START SUPPLIED DATA

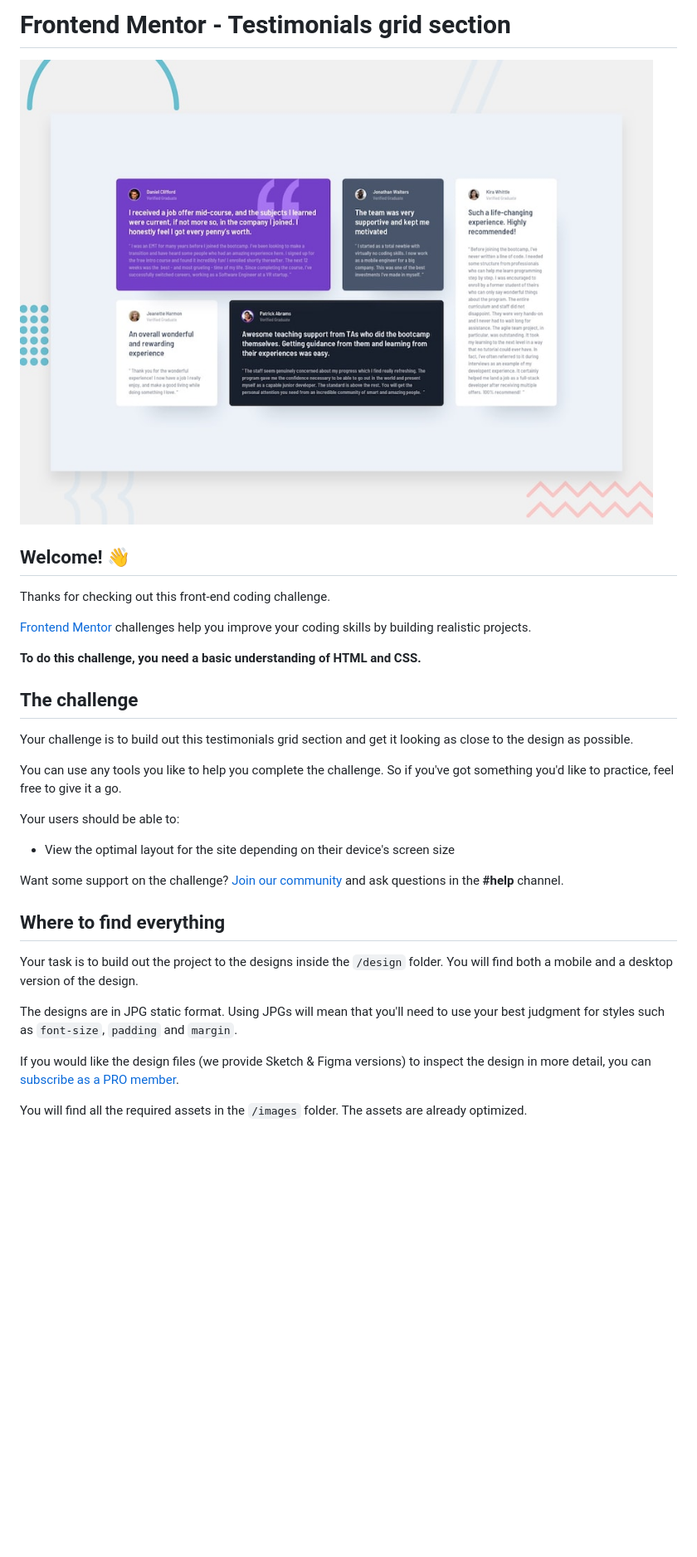
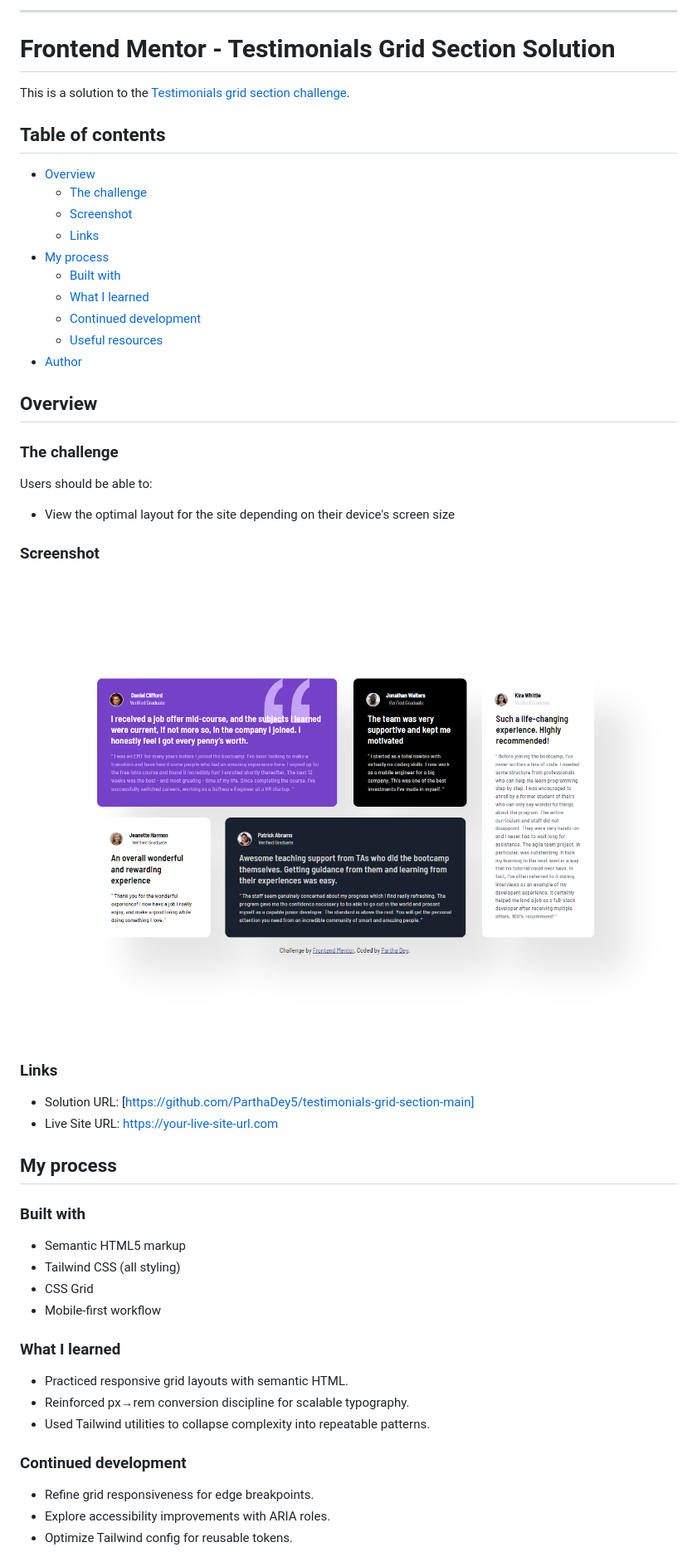
Before and after one commit to ParthaDey5/testimonials-grid-section-main, a Markdown page: README.md, the part around one of its changes. Shown at 83% size. Rendered like a GitHub page; pictures changed too: preview.jpg (deleted), preview.png (added); blank space fills up the shorter version.

```diff
--- a/README.md
+++ b/README.md
@@ -1,34 +1,49 @@
-# Frontend Mentor - Testimonials grid section
+---
 
-![Design preview for the Testimonials grid section coding challenge](./preview.jpg)
+# Frontend Mentor - Testimonials Grid Section Solution
 
-## Welcome! 👋
+This is a solution to the [Testimonials grid section challenge](https://www.frontendmentor.io/challenges/testimonials-grid-section-Nnw6J7Un7).
 
-Thanks for checking out this front-end coding challenge.
+## Table of contents
+- [Overview](#overview)
+  - [The challenge](#the-challenge)
+  - [Screenshot](#screenshot)
+  - [Links](#links)
+- [My process](#my-process)
+  - [Built with](#built-with)
+  - [What I learned](#what-i-learned)
+  - [Continued development](#continued-development)
+  - [Useful resources](#useful-resources)
+- [Author](#author)
 
-[Frontend Mentor](https://www.frontendmentor.io) challenges help you improve your coding skills by building realistic projects.
+## Overview
 
-**To do this challenge, you need a basic understanding of HTML and CSS.**
-
-## The challenge
-
-Your challenge is to build out this testimonials grid section and get it looking as close to the design as possible.
-
-You can use any tools you like to help you complete the challenge. So if you've got something you'd like to practice, feel free to give it a go.
-
-Your users should be able to:
-
+### The challenge
+Users should be able to:
 - View the optimal layout for the site depending on their device's screen size
 
-Want some support on the challenge? [Join our community](https://www.frontendmentor.io/community) and ask questions in the **#help** channel.
+### Screenshot
+![](./preview.png)
 
-## Where to find everything
+### Links
+- Solution URL: [https://github.com/ParthaDey5/testimonials-grid-section-main]
+- Live Site URL: [https://your-live-site-url.com](https://your-live-site-url.com)
 
-Your task is to build out the project to the designs inside the `/design` folder. You will find both a mobile and a desktop version of the design.
+## My process
 
-The designs are in JPG static format. Using JPGs will mean that you'll need to use your best judgment for styles such as `font-size`, `padding` and `margin`.
+### Built with
+- Semantic HTML5 markup
+- Tailwind CSS (all styling)
+- CSS Grid
+- Mobile-first workflow
 
-If you would like the design files (we provide Sketch & Figma versions) to inspect the design in more detail, you can [subscribe as a PRO member](https://www.frontendmentor.io/pro).
+### What I learned
+- Practiced responsive grid layouts with semantic HTML.
+- Reinforced px→rem conversion discipline for scalable typography.
+- Used Tailwind utilities to collapse complexity into repeatable patterns.
 
-You will find all the required assets in the `/images` folder. The assets are already optimized.
+### Continued development
+- Refine grid responsiveness for edge breakpoints.
+- Explore accessibility improvements with ARIA roles.
+- Optimize Tailwind config for reusable tokens.
 
```
Also changed, not shown: other parts of README.md (+7 -55 lines), README-template.md (deleted, +0 -110 lines), 1 other file.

END SUPPLIED DATA

▶ **WORK REQUEST**: Copy each line of the records that contains the word "with".

▶ **YOUR SOLUTION**:
+  - [Built with](#built-with)
+### Built with
+- Practiced responsive grid layouts with semantic HTML.
+- Explore accessibility improvements with ARIA roles.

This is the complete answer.